The fall armyworm, an invasive Latin American species that is harder to detect and eradicate than its African counterpart, has attacked maize plants covering one fifth of Malawi’s arable land, according to the Ministry of Agriculture.
Agricultural researchers and farmers are fighting back with both imported and local approaches, while also attempting to combat the effects of a prolonged dry spell.
Farmer Joyce Thom, for instance, from Dedza district in central Malawi, is applying crushed neem leaves to her maize stalks to kill the armyworm.
“Some farmers are also using sugar mixed with soup made from fish called usipa, which is applied on the affected stems,” Thom said.
“The sugar and soup attract ants which later feed on the fall armyworm themselves. Finally, (there is) the use of soil applied on stems where the worm hides, to suffocate it and break the cycle,” Thom said.
Nearly 2 million people are at risk of food shortages because of the effects of armyworms and drought, Agriculture Minister Joseph Mwanamvekha said earlier this month.
In response to the crisis, the government banned the export of maize earlier this month.
Several African countries, including South Africa, have managed to contain the pest using chemical pesticides. Kenya made major steps to control it last year by training farmers to use pesticides correctly and to alternate them to prevent the caterpillar from developing resistance.
Malawi is testing the effectiveness of chemicals such as Deltanex 25EC to control the armyworm, and researching which crop varieties are more resistant to the pest, Osborne Tsoka, a spokesperson for Malawi’s agriculture ministry, told the Thomson Reuters Foundation.
Although farmers in Malawi are already using pesticides against the pest, researchers are also exploring other techniques, he said.
These include the effectiveness of using enemies found in nature to attack the armyworm, scent traps armed with deadly chemicals, and pheromone traps that can render the worms infertile, he said.
The government is also training its field officers, farmers and communities to identify and manage the pest, Tsoka said.
“The government has generally been on top of the issue of fall armyworm, providing resources and technical support to ensure that farmers effectively deal with it,” said Florence Rolle, representative of the U.N. Food and Agriculture Organization in Malawi.
Sosten Alfred is a farmer in Dedza district, where weeks of drought combined with the fall armyworm attacks have caused most of the standing maize to wilt.
“Fall armyworms are a thorn in the flesh of farmers,” he said of the pest, which first threatened African crops late in 2016.
He showed how lack of moisture and the crushing of stems by the grown worms badly damaged the leaves, preventing the plants from growing.
But it’s not just the staple crop of maize that is under attack.
“(The fall armyworm) is attacking beans, groundnuts, cotton and cereals,” Tsoka said. “It has now turned into a regional problem.”
Severe drought in recent years has pushed many farming families in southern Africa deeper into poverty.

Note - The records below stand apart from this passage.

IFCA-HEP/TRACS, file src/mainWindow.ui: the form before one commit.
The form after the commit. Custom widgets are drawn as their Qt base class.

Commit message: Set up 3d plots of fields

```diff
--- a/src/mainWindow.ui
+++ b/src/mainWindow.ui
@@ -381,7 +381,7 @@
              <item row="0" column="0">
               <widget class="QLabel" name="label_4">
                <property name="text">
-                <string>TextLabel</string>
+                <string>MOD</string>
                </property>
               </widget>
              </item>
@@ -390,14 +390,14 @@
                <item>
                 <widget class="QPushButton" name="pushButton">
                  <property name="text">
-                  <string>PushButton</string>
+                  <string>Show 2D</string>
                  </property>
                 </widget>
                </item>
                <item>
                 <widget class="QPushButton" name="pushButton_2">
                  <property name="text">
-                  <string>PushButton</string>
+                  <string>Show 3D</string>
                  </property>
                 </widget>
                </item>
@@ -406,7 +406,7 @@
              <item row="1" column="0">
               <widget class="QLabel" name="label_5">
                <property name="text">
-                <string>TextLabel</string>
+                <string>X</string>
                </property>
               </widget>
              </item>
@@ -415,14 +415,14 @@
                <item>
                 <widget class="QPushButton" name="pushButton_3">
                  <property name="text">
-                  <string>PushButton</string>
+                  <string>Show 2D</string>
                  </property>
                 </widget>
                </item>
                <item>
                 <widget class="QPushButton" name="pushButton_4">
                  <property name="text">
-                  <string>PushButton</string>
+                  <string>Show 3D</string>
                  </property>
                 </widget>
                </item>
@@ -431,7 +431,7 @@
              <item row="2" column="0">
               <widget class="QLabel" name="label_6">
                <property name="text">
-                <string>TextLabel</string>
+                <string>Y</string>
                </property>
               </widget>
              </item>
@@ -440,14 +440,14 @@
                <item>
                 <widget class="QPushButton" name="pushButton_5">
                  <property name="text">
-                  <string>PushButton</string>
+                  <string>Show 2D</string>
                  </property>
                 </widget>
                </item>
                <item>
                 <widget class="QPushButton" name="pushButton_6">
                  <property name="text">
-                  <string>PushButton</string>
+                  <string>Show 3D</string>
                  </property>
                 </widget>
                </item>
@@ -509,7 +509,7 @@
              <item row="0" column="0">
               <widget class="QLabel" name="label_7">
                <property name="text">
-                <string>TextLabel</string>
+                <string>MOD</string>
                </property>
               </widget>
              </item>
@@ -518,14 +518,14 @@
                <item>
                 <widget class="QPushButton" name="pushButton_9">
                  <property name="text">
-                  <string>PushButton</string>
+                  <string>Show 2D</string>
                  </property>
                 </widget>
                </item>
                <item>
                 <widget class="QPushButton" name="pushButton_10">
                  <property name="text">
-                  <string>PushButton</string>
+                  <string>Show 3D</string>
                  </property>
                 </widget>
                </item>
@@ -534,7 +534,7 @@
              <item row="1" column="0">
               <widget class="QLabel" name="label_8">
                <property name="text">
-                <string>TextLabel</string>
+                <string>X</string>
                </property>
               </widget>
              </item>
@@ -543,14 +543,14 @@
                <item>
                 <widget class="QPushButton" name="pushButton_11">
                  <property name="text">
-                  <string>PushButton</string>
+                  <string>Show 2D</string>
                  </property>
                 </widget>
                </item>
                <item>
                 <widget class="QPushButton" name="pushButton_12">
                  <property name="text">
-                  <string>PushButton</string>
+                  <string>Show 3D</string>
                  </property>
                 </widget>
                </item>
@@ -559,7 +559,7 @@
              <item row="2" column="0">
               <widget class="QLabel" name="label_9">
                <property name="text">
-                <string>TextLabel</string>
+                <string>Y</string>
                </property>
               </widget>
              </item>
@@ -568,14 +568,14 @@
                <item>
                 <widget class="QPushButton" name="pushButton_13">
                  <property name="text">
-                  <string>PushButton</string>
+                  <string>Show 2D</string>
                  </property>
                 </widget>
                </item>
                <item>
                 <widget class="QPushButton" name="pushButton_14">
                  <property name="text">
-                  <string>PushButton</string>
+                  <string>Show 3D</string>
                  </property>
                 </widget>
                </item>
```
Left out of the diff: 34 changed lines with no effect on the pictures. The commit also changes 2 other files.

At the start of 2017, about 6.5 million Malawians, more than a third of the population, were dependent on food aid.
This year, more than 700,000 farming families are affected by dry spells, according to an assessment carried out by the government and FAO.

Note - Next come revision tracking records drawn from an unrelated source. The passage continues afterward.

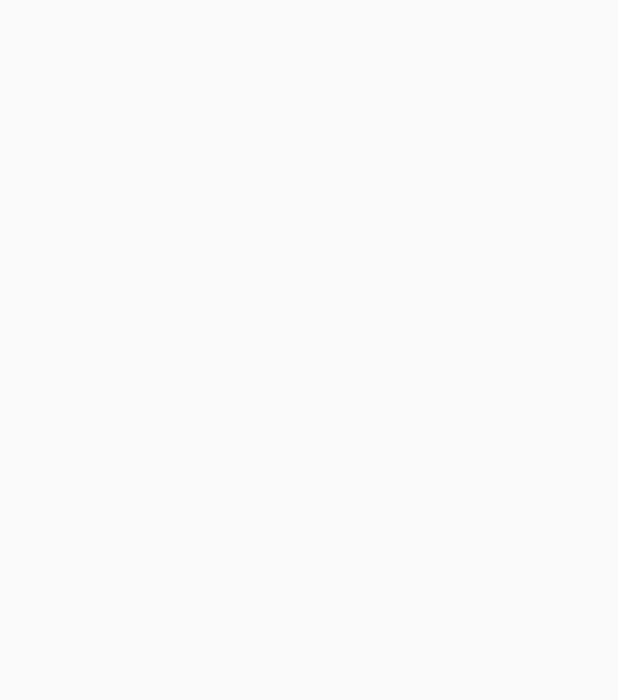
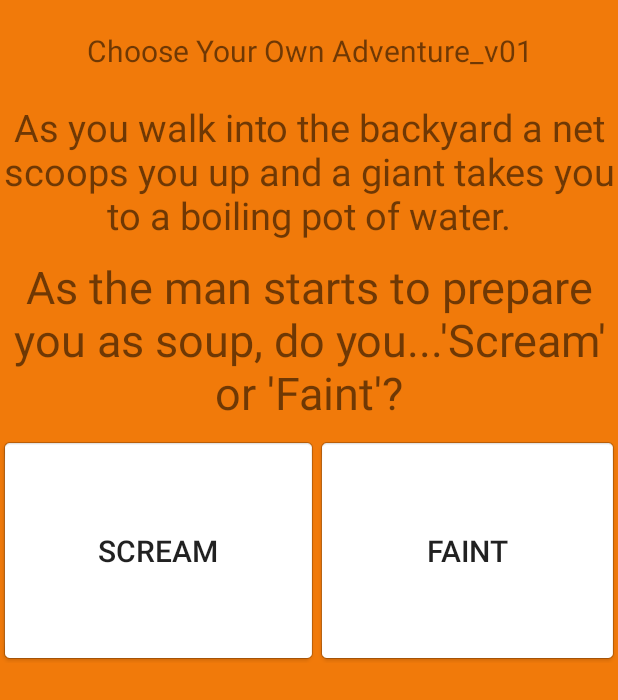
Before and after one commit to 91084706/AndroidStudioProjects, an Android app: the BackyardActivity screen opened directly, with no data from a screen before it, on a phone screen of 412 x 824 dp. Before the commit the part shown is empty. Shown: the top 700 px of the screen. Run offline under Robolectric (Android 15) with nearby library versions, the phone set to English and light mode, and no system bars.

Commit message:
continued Choose Your Own Adventure

```diff
--- a/ChooseYourOwnAdventure_v01/app/src/main/res/layout/activity_backyard.xml
+++ b/ChooseYourOwnAdventure_v01/app/src/main/res/layout/activity_backyard.xml
@@ -1,9 +1,75 @@
 <?xml version="1.0" encoding="utf-8"?>
-<android.support.constraint.ConstraintLayout xmlns:android="http://schemas.android.com/apk/res/android"
+<LinearLayout xmlns:android="http://schemas.android.com/apk/res/android"
     xmlns:app="http://schemas.android.com/apk/res-auto"
     xmlns:tools="http://schemas.android.com/tools"
     android:layout_width="match_parent"
     android:layout_height="match_parent"
+    android:background="?android:attr/colorFocusedHighlight"
+    android:orientation="vertical"
     tools:context="com.example.palmdigital.chooseyourownadventure_v01.BackyardActivity">
 
-</android.support.constraint.ConstraintLayout>
+    <Space
+        android:layout_width="match_parent"
+        android:layout_height="20dp" />
+
+    <TextView
+        android:id="@+id/tvTitleBackyard"
+        android:layout_width="match_parent"
+        android:layout_height="wrap_content"
+        android:text="Choose Your Own Adventure_v01"
+        android:textAlignment="center"
+        android:textSize="20sp" />
+
+    <Space
+        android:layout_width="match_parent"
+        android:layout_height="20dp" />
+
+    <TextView
+        android:id="@+id/tvStoryBackyard"
+        android:layout_width="match_parent"
+        android:layout_height="wrap_content"
+        android:text="As you walk into the backyard a net scoops you up and a giant takes you to a boiling pot of water."
+        android:textAlignment="center"
+        android:textSize="25sp" />
+
+    <Space
+        android:layout_width="match_parent"
+        android:layout_height="10dp" />
+
+    <TextView
+        android:id="@+id/tvQuestionBackyard"
+        android:layout_width="match_parent"
+        android:layout_height="wrap_content"
+        android:text="As the man starts to prepare you as soup, do you...'Scream' or 'Faint'?"
+        android:textAlignment="center"
+        android:textSize="30dp" />
+
+    <Space
+        android:layout_width="match_parent"
+        android:layout_height="10dp" />
+
+    <LinearLayout
+        android:layout_width="match_parent"
+        android:layout_height="wrap_content"
+        android:orientation="horizontal">
+
+        <Button
+            android:id="@+id/buttonLeft_Scream"
+            android:layout_width="wrap_content"
+            android:layout_height="150dp"
+            android:layout_weight="1"
+            android:background="@android:drawable/editbox_background_normal"
+            android:text="Scream"
+            android:textSize="20sp" />
+
+        <Button
+            android:id="@+id/buttonRight_Faint"
+            android:layout_width="wrap_content"
+            android:layout_height="150dp"
+            android:layout_weight="1"
+            android:background="@android:drawable/editbox_background_normal"
+            android:text="Faint"
+            android:textSize="20sp" />
+    </LinearLayout>
+
+</LinearLayout>
```
Also changed, not shown: ChooseYourOwnAdventure_v01/app/src/main/java/com/example/palmdigital/chooseyourownadventure_v01/ToiletActivity.java (+11 -1 lines), ChooseYourOwnAdventure_v01/app/src/main/res/layout/activity_explore.xml (+6 -2 lines), ChooseYourOwnAdventure_v01/app/src/main/res/layout/activity_main.xml (+6 -2 lines), ChooseYourOwnAdventure_v01/app/src/main/res/layout/activity_toilet.xml (+8 -4 lines).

Climate change is expected to bring more drought and less predictable weather conditions over the coming decades, according to the government’s Malawi 2015 Floods Post Disaster Needs Assessment Report.

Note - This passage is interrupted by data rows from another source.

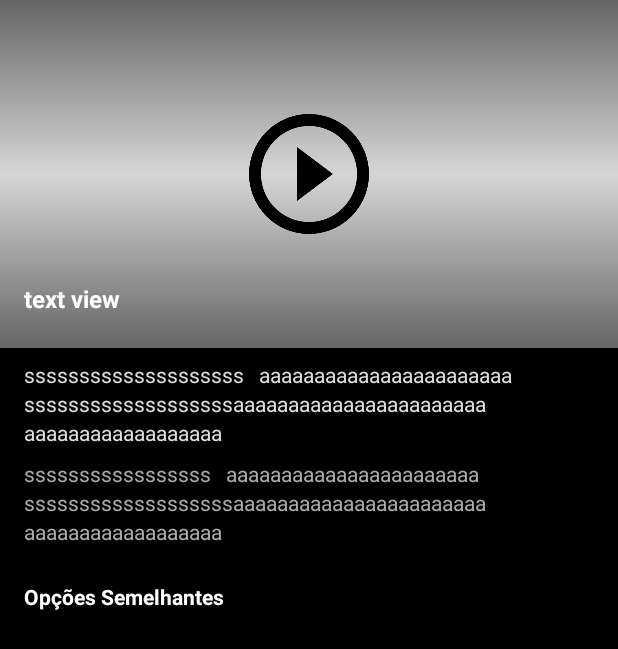
After one commit to JacoRochadev/NetflixRemake, an Android app: the layout activity_movie.xml on its own in the app's theme, with its tools: preview values and no code run, on a phone screen of 412 x 824 dp. The commit adds this screen. Shown: the top 649 px of the screen. Run offline under Robolectric (Android 15) with nearby library versions, the phone set to English and light mode, and no system bars.

Commit message:
Finalizando o layout dos detalhes do filme

```diff
--- a/app/src/main/AndroidManifest.xml
+++ b/app/src/main/AndroidManifest.xml
@@ -12,7 +12,7 @@
         android:theme="@style/Theme.NetflixRemake"
         tools:ignore="AllowBackup">
         <activity
-            android:name=".MainActivity"
+            android:name=".MovieActivity"
             android:exported="true">
             <intent-filter>
                 <action android:name="android.intent.action.MAIN" />
@@ -20,6 +20,9 @@
                 <category android:name="android.intent.category.LAUNCHER" />
             </intent-filter>
         </activity>
+        <activity android:name=".MainActivity">
+
+        </activity>
     </application>
 
 </manifest>
--- /dev/null
+++ b/app/src/main/java/com/jacorocha/netflixremake/MovieActivity.java
@@ -0,0 +1,49 @@
+package com.jacorocha.netflixremake;
+
+import static com.jacorocha.netflixremake.R.*;
+
+import androidx.appcompat.app.AppCompatActivity;
+import androidx.appcompat.widget.Toolbar;
+import androidx.core.content.ContextCompat;
+
+import android.graphics.drawable.Drawable;
+import android.graphics.drawable.LayerDrawable;
+import android.os.Bundle;
+import android.widget.ImageView;
+import android.widget.TextView;
+
+public class MovieActivity extends AppCompatActivity {
+    private TextView txtTitle;
+    private TextView txtDesc;
+    private TextView txtCast;
+
+    @Override
+    protected void onCreate(Bundle savedInstanceState) {
+        super.onCreate(savedInstanceState);
+        setContentView(layout.activity_movie);
+
+        txtTitle = findViewById(id.text_view_title);
+        txtDesc = findViewById(id.text_view_desc);
+        txtCast = findViewById(id.text_view_cast);
+
+        Toolbar toolbar = findViewById(id.toolbar);
+        setSupportActionBar(toolbar);
+
+        if (getSupportActionBar() != null) {
+            getSupportActionBar().setDisplayHomeAsUpEnabled(true);
+            getSupportActionBar().setHomeAsUpIndicator(drawable.ic_baseline_arrow_back_24);
+            getSupportActionBar().setTitle(null);
+        }
+        LayerDrawable drawable = (LayerDrawable) ContextCompat.getDrawable(this, R.drawable.shadows);
+        if (drawable != null) {
+            Drawable movieCover = ContextCompat.getDrawable(this, R.drawable.movie_4);
+            drawable.setDrawableByLayerId(id.cover_drawable, movieCover);
+            ((ImageView) findViewById(id.image_view_cover)).setImageDrawable(drawable);
+        }
+
+        txtTitle.setText("Batman begins");
+        txtDesc.setText("Batman begins");
+        txtCast.setText(getString(R.string.cast, "teste"));
+
+    }
+}
--- /dev/null
+++ b/app/src/main/res/drawable/ic_baseline_arrow_back_24.xml
@@ -0,0 +1,5 @@
+<vector android:autoMirrored="true" android:height="24dp"
+    android:tint="#FFFFFF" android:viewportHeight="24"
+    android:viewportWidth="24" android:width="24dp" xmlns:android="http://schemas.android.com/apk/res/android">
+    <path android:fillColor="@android:color/white" android:pathData="M20,11H7.83l5.59,-5.59L12,4l-8,8 8,8 1.41,-1.41L7.83,13H20v-2z"/>
+</vector>
--- /dev/null
+++ b/app/src/main/res/drawable/shadows.xml
@@ -0,0 +1,14 @@
+<?xml version="1.0" encoding="utf-8"?>
+<layer-list xmlns:android="http://schemas.android.com/apk/res/android">
+    <item android:id="@+id/cover_drawable" android:drawable="@drawable/movie_4"/>
+    <item android:id="@+id/gradient_drawable">
+       <shape>
+           <gradient
+               android:angle="90"
+               android:centerColor="#00000000"
+               android:endColor="#EF000000"
+               android:startColor="#EF000000"
+               />
+       </shape>
+    </item>
+</layer-list>
--- /dev/null
+++ b/app/src/main/res/layout/activity_movie.xml
@@ -0,0 +1,114 @@
+<?xml version="1.0" encoding="utf-8"?>
+<androidx.constraintlayout.widget.ConstraintLayout xmlns:android="http://schemas.android.com/apk/res/android"
+    xmlns:app="http://schemas.android.com/apk/res-auto"
+    xmlns:tools="http://schemas.android.com/tools"
+    android:layout_width="match_parent"
+    android:layout_height="match_parent"
+    android:background="@color/black"
+    tools:context=".MovieActivity">
+
+    <ImageView
+        android:id="@+id/image_view_cover"
+        android:layout_width="0dp"
+        android:layout_height="0dp"
+        android:scaleType="centerCrop"
+        android:src="@drawable/shadows"
+        app:layout_constraintDimensionRatio="16:9"
+        app:layout_constraintEnd_toEndOf="parent"
+        app:layout_constraintStart_toEndOf="parent"
+        app:layout_constraintStart_toStartOf="parent"
+        app:layout_constraintTop_toTopOf="parent" />
+
+    <androidx.appcompat.widget.Toolbar
+        android:id="@+id/toolbar"
+        android:layout_width="0dp"
+        android:layout_height="wrap_content"
+        android:background="@android:color/transparent"
+        android:minHeight="?attr/actionBarSize"
+        android:theme="?attr/actionBarTheme"
+        app:layout_constraintEnd_toEndOf="parent"
+        app:layout_constraintHorizontal_bias="1.0"
+        app:layout_constraintStart_toStartOf="parent"
+        app:layout_constraintTop_toTopOf="parent" />
+
+    <ImageView
+        android:layout_width="96dp"
+        android:layout_height="96dp"
+        android:src="@drawable/ic_play"
+        app:layout_constraintBottom_toBottomOf="@+id/image_view_cover"
+        app:layout_constraintEnd_toEndOf="@+id/image_view_cover"
+        app:layout_constraintStart_toStartOf="@+id/image_view_cover"
+        app:layout_constraintTop_toTopOf="@+id/image_view_cover" />
+
+    <TextView
+        android:id="@+id/text_view_title"
+        android:layout_width="wrap_content"
+        android:layout_height="wrap_content"
+        android:layout_marginStart="16dp"
+        android:layout_marginBottom="22dp"
+        android:textColor="@color/white"
+        android:textSize="16dp"
+        android:textStyle="bold"
+        app:layout_constraintBottom_toBottomOf="@id/image_view_cover"
+        app:layout_constraintStart_toStartOf="parent"
+        tools:text="text view" />
+
+    <TextView
+        android:id="@+id/text_view_desc"
+        android:layout_width="0dp"
+        android:layout_height="wrap_content"
+        android:layout_marginStart="16dp"
+        android:layout_marginTop="8dp"
+        android:layout_marginEnd="48dp"
+        android:ellipsize="end"
+        android:lineSpacingExtra="3sp"
+        android:maxLines="3"
+        android:textColor="@color/colorGrayLighter"
+        android:textSize="14sp"
+        app:layout_constraintEnd_toEndOf="parent"
+        app:layout_constraintStart_toStartOf="parent"
+        app:layout_constraintTop_toBottomOf="@id/image_view_cover"
+        tools:text="ssssssssssssssssssss   aaaaaaaaaaaaaaaaaaaaaaa sssssssssssssssssssaaaaaaaaaaaaaaaaaaaaaaa aaaaaaaaaaaaaaaaaa" />
+
+    <TextView
+        android:id="@+id/text_view_cast"
+        android:layout_width="0dp"
+        android:layout_height="wrap_content"
+        android:layout_marginStart="16dp"
+        android:layout_marginTop="8dp"
+        android:layout_marginEnd="48dp"
+        android:ellipsize="end"
+        android:lineSpacingExtra="3sp"
+        android:maxLines="3"
+        android:textColor="@android:color/darker_gray"
+        android:textSize="14sp"
+        app:layout_constraintEnd_toEndOf="parent"
+        app:layout_constraintStart_toStartOf="parent"
+        app:layout_constraintTop_toBottomOf="@id/text_view_desc"
+        tools:text="sssssssssssssssss   aaaaaaaaaaaaaaaaaaaaaaa sssssssssssssssssssaaaaaaaaaaaaaaaaaaaaaaa aaaaaaaaaaaaaaaaaa" />
+
+    <TextView
+        android:id="@+id/textView"
+        android:layout_width="wrap_content"
+        android:layout_height="wrap_content"
+        android:layout_marginStart="16dp"
+        android:layout_marginTop="24dp"
+        android:text="Opções Semelhantes"
+        android:textColor="@android:color/white"
+        android:textSize="14sp"
+        android:textStyle="bold"
+        app:layout_constraintStart_toStartOf="parent"
+        app:layout_constraintTop_toBottomOf="@id/text_view_cast" />
+
+    <androidx.recyclerview.widget.RecyclerView
+        android:id="@+id/recycler_view_similar"
+        android:layout_width="0dp"
+        android:layout_height="0dp"
+        android:layout_marginTop="16dp"
+        app:layout_constraintBottom_toBottomOf="parent"
+        app:layout_constraintEnd_toEndOf="parent"
+        app:layout_constraintStart_toStartOf="parent"
+        app:layout_constraintTop_toBottomOf="@id/textView" />
+
+
+</androidx.constraintlayout.widget.ConstraintLayout>
--- a/app/src/main/res/values/colors.xml
+++ b/app/src/main/res/values/colors.xml
@@ -8,4 +8,5 @@
     <color name="black">#FF000000</color>
     <color name="white">#FFFFFFFF</color>
     <color name="colorGrayDark">#222222</color>
+    <color name="colorGrayLighter">#ddd</color>
 </resources>
--- a/app/src/main/res/values/strings.xml
+++ b/app/src/main/res/values/strings.xml
@@ -1,3 +1,5 @@
 <resources>
     <string name="app_name">NetflixRemake</string>
+    <string name="cast">Elenco: %1$s</string>
+    <string name="similar">Opções Semelhantes</string>
 </resources>
```
Also changed, not shown: app/src/main/res/drawable/ic_play.png (added), 1 other file.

Farmers in parts of the country are being trained to build deep trenches, and plant trees and vetiver grass, to help trap and hold water for their crops.
To help her fields cope with the shortage of rain, farmer Thom uses mbeya, a fertiliser made locally from chicken and goat droppings, ash, maize bran, chemical fertiliser and water which are left to mature for 21 days.
The fertiliser improves the texture of soil and its ability to hold water during dry spells, she said.
"As such, my maize field looks more healthy and robust compared to other gardens that never applied it," Thom said. (Reporting by Charles Mkoka, Editing by James Baer and Alex Whiting.; Please credit the Thomson Reuters Foundation, the charitable arm of Thomson Reuters, that covers humanitarian news, climate change, resilience, women's rights, trafficking and property rights. Visit news.trust.org/climate)